EXERCISE AIM: Show every line of the data where the word "imagemagick" can be found.

Stored items from a collection:

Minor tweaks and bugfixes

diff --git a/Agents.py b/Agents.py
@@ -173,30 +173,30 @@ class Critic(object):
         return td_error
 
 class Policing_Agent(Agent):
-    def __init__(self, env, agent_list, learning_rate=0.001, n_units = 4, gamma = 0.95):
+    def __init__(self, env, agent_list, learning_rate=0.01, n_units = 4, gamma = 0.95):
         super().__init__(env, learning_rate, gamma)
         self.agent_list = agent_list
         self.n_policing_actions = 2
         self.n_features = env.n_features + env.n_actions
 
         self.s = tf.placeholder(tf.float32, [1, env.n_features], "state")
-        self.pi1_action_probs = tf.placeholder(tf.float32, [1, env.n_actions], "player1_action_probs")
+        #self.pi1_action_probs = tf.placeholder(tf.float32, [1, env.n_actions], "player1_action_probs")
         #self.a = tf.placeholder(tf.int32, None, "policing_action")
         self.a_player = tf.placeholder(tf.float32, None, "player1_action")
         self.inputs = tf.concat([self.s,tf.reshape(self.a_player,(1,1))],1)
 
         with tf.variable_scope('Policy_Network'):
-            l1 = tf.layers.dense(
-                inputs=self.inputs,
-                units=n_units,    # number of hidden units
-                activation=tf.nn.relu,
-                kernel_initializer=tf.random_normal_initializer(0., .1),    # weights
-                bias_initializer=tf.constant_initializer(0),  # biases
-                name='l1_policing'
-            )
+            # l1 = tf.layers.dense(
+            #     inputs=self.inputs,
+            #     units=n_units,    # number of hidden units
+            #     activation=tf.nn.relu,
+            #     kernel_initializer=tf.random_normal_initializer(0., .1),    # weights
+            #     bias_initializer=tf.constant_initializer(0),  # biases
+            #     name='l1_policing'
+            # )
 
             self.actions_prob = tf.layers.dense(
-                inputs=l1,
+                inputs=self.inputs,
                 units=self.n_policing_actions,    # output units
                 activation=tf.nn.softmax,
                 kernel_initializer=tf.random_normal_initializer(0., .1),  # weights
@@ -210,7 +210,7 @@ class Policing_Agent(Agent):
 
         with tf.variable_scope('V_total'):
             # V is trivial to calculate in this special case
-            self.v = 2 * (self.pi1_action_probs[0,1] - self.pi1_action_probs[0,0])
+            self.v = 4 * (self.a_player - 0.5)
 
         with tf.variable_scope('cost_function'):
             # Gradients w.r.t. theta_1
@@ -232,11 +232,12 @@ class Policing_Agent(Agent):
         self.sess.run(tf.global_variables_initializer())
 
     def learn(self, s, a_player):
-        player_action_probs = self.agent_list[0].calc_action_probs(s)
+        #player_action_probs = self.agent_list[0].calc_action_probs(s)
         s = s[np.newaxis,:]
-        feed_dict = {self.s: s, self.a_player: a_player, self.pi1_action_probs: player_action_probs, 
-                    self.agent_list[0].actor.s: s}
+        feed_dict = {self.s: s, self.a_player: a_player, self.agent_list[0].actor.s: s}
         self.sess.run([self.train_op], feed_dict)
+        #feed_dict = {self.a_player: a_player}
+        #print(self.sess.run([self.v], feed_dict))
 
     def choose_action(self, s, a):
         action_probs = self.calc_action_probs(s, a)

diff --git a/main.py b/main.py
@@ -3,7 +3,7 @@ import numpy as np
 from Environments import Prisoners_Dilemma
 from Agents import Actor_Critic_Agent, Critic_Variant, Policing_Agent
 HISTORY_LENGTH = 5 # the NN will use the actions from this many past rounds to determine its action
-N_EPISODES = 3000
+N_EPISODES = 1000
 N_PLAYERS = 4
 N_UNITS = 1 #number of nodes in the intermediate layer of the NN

==

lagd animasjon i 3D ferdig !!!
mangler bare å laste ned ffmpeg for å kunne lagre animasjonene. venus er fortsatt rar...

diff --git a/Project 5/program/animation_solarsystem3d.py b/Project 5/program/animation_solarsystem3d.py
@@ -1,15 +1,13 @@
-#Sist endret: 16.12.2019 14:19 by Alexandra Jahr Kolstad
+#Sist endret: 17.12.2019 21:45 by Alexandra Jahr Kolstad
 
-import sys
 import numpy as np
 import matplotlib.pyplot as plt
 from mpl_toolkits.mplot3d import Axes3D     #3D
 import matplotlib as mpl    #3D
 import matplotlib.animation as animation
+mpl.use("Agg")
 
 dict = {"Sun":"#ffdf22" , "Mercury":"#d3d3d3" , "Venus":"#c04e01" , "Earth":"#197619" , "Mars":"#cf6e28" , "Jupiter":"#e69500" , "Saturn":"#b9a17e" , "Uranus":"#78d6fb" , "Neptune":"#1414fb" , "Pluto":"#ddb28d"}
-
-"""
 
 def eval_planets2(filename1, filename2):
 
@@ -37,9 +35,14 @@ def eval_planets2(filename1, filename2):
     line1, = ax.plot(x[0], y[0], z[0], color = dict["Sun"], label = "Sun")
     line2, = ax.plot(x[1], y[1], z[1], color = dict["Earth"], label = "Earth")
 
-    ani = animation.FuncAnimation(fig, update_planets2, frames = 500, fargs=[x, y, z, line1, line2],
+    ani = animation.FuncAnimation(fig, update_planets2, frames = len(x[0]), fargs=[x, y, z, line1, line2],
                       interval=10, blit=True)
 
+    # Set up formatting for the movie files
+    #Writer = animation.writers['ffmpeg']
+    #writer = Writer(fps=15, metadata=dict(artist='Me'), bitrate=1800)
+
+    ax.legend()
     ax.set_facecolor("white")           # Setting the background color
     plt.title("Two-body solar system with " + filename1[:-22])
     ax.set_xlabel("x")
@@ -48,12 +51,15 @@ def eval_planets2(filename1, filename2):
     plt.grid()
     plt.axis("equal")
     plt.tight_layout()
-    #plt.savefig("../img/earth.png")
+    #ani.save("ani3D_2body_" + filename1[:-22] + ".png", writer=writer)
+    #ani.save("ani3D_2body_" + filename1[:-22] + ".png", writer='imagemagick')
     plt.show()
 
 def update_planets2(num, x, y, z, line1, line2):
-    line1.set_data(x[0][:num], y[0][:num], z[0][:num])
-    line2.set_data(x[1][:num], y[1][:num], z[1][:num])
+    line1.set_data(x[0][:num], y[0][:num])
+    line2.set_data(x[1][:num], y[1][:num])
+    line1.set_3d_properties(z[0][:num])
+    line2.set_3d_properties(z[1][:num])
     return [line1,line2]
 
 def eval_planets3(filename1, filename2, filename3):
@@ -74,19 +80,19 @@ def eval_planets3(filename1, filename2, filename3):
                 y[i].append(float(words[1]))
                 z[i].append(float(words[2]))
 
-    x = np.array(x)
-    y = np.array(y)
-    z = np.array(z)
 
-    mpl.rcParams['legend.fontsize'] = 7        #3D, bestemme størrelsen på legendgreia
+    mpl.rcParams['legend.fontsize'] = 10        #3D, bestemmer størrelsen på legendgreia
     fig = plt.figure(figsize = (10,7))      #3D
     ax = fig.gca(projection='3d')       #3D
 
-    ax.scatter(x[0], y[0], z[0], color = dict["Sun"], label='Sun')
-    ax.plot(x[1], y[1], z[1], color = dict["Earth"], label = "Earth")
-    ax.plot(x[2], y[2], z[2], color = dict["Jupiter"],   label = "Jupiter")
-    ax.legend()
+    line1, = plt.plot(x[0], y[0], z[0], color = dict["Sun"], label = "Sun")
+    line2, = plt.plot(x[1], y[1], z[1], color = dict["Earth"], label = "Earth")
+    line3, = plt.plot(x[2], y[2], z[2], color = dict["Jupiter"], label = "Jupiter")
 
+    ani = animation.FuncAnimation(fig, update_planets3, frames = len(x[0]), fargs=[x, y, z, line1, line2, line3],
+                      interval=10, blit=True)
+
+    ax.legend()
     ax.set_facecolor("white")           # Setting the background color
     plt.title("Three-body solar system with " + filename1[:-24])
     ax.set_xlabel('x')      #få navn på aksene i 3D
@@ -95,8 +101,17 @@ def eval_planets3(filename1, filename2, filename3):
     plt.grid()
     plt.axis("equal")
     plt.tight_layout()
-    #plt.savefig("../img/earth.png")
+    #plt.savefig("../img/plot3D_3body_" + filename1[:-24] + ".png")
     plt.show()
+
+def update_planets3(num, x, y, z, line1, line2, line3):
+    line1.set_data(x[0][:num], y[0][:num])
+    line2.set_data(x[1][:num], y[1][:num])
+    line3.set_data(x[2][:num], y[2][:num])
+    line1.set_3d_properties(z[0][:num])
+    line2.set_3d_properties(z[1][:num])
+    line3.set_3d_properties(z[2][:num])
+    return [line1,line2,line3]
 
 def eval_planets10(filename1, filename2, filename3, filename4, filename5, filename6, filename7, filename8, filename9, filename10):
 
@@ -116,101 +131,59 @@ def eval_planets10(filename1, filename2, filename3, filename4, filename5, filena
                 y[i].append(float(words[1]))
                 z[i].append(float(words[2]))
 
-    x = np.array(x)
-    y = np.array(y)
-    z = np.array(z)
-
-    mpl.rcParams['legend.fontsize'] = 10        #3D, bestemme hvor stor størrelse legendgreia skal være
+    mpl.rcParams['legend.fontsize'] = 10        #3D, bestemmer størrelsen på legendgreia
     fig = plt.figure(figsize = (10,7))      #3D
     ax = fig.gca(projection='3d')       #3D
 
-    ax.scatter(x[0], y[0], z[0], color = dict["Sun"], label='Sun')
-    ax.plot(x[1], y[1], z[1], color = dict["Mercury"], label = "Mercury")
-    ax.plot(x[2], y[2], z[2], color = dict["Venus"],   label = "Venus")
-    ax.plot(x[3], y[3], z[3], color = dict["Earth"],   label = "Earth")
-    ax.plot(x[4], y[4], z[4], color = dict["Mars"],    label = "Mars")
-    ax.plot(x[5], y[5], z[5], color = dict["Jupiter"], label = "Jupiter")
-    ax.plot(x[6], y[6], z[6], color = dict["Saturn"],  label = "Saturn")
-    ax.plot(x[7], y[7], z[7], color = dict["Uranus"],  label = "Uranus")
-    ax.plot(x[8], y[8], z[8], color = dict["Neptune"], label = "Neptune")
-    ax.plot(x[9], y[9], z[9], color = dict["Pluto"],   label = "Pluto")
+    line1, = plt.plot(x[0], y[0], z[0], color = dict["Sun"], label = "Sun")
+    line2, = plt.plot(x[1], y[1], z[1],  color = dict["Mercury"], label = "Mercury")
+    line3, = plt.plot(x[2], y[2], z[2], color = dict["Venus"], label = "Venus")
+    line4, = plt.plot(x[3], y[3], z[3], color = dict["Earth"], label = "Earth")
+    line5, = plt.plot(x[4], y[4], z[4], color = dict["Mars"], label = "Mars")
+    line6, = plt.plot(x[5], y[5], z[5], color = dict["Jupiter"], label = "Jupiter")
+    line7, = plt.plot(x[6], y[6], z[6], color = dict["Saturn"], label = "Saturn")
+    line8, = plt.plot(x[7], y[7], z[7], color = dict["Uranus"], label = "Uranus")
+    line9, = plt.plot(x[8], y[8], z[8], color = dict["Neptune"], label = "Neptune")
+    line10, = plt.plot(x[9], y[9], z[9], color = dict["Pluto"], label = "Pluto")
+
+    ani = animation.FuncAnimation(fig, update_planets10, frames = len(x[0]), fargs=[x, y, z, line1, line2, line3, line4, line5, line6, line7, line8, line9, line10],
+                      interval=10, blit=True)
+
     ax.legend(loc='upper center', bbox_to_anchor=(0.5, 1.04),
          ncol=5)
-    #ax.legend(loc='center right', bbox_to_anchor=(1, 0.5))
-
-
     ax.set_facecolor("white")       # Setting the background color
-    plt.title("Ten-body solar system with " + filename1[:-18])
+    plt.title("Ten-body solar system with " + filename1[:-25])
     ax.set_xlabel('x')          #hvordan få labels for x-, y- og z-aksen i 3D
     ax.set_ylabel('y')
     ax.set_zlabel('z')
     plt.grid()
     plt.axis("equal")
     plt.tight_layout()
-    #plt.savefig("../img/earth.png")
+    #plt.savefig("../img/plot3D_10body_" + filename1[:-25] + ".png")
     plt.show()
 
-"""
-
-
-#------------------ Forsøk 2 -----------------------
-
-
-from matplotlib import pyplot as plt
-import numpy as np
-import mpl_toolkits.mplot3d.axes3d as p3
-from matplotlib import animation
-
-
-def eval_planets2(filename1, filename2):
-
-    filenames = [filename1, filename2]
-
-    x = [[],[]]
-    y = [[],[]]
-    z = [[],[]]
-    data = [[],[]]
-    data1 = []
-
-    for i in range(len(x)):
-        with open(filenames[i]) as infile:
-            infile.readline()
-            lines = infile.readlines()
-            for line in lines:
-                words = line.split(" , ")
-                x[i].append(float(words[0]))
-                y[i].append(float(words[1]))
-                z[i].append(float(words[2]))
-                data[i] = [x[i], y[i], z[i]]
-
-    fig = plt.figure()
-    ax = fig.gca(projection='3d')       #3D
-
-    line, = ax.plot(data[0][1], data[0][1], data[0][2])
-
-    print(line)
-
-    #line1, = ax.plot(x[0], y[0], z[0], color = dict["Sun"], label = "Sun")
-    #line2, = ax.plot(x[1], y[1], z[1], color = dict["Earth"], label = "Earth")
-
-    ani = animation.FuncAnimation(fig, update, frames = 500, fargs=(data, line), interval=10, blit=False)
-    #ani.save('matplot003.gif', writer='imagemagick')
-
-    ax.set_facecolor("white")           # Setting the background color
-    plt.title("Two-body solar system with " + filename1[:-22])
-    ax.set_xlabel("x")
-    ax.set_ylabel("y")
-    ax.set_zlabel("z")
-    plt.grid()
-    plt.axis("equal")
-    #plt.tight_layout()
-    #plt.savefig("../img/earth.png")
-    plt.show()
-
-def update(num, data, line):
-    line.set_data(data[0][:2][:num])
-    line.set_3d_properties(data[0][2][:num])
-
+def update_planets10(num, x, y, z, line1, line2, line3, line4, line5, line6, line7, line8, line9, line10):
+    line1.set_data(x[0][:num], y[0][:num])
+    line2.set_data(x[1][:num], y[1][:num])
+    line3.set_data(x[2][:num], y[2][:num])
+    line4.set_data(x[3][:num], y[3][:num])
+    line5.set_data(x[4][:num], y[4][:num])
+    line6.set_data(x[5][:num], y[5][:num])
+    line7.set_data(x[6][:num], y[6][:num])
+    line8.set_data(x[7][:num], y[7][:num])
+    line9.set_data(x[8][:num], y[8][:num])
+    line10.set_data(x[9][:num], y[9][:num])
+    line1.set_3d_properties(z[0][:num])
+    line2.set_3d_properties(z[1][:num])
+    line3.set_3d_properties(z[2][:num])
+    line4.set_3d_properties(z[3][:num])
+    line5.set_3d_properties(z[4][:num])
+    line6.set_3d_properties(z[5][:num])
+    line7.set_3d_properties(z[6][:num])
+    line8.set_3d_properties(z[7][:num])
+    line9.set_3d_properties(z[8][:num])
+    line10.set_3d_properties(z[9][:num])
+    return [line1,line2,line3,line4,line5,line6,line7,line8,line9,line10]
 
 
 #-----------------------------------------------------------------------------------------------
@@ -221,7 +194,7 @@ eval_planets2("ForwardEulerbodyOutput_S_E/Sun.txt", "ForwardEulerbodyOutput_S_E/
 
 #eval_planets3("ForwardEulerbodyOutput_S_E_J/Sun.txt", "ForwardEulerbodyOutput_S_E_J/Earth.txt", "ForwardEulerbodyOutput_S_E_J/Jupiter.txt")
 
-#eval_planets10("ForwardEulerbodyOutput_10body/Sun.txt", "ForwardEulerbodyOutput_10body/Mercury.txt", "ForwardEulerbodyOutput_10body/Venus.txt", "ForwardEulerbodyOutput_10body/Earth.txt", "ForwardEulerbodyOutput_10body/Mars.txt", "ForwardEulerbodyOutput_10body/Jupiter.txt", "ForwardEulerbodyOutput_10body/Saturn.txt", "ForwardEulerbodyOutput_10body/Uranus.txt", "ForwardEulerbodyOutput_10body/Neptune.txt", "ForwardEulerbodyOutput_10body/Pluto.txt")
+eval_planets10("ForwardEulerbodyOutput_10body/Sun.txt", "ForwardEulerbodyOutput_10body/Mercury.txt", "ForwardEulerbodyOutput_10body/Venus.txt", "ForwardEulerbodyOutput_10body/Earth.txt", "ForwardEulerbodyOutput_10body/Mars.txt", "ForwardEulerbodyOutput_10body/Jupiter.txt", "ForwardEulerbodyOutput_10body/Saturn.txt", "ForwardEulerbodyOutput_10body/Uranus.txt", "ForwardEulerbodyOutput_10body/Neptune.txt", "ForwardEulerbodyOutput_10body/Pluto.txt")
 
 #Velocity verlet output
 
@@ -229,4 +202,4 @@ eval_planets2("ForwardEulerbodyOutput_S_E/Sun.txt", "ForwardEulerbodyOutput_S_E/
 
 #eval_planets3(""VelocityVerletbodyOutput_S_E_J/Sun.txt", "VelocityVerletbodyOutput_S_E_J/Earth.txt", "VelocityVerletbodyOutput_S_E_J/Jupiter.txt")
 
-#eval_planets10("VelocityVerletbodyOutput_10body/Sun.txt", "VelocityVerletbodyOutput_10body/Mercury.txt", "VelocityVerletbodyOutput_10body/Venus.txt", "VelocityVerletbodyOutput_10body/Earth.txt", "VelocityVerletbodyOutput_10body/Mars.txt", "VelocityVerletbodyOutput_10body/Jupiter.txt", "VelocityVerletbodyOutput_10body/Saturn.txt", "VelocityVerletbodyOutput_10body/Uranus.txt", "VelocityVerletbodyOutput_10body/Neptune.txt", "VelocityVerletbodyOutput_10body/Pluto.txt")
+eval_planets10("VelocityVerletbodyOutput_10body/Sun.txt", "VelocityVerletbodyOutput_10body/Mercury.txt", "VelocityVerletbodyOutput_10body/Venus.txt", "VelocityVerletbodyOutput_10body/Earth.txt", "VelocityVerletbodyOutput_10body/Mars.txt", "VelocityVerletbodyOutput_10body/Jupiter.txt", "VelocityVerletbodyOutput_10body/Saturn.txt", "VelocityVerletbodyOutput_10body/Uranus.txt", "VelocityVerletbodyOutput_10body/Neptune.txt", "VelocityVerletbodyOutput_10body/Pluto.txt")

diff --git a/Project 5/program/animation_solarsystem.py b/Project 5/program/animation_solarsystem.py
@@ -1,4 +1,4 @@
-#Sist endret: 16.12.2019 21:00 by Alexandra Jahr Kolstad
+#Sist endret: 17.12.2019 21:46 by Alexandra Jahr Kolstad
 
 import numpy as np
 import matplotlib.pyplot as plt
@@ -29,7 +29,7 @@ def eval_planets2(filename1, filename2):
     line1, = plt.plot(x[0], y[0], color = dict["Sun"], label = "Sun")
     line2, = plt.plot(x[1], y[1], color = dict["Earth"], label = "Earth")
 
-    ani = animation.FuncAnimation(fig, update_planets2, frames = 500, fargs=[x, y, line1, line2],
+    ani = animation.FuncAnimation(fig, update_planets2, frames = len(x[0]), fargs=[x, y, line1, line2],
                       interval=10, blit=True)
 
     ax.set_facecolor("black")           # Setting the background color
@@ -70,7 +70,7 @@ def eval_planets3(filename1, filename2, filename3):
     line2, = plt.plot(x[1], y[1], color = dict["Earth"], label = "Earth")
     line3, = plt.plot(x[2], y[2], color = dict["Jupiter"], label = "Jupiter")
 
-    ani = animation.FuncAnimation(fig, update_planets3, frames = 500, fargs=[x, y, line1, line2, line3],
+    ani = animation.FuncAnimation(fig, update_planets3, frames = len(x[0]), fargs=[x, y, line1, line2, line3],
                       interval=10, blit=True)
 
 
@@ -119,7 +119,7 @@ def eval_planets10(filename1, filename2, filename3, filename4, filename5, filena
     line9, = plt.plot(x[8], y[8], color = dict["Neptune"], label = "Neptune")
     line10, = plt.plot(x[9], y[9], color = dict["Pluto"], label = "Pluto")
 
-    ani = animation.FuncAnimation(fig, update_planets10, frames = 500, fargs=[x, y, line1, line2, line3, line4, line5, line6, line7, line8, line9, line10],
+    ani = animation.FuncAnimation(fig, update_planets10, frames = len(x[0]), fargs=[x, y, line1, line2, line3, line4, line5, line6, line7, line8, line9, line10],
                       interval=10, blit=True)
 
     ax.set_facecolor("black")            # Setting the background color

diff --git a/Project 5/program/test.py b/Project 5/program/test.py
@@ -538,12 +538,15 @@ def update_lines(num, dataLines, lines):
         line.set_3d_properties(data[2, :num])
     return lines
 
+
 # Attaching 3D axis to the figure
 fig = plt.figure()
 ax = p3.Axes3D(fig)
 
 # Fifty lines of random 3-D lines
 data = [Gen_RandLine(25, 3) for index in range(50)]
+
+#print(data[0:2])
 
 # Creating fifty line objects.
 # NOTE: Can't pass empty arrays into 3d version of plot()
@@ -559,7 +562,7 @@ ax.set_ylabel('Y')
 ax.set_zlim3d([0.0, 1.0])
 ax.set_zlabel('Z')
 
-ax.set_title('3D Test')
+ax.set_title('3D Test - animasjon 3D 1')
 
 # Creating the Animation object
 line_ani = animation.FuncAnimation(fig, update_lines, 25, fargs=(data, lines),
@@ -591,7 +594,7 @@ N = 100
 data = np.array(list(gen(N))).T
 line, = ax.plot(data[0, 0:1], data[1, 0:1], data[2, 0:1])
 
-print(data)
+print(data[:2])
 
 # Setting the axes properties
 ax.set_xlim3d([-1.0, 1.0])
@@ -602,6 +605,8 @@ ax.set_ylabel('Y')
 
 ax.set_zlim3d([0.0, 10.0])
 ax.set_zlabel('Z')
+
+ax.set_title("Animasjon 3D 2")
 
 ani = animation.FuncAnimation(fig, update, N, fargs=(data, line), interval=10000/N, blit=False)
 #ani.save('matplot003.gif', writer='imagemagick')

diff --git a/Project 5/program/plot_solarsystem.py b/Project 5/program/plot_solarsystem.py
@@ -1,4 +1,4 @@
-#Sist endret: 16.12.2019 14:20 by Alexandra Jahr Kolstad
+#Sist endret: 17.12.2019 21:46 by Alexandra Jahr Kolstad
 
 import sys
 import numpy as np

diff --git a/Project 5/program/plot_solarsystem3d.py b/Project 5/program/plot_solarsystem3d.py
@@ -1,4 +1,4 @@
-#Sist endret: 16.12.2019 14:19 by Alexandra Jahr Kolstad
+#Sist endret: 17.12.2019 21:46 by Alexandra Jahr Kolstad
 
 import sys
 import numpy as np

TASK RESPONSE:
+    #ani.save("ani3D_2body_" + filename1[:-22] + ".png", writer='imagemagick')
-    #ani.save('matplot003.gif', writer='imagemagick')
 #ani.save('matplot003.gif', writer='imagemagick')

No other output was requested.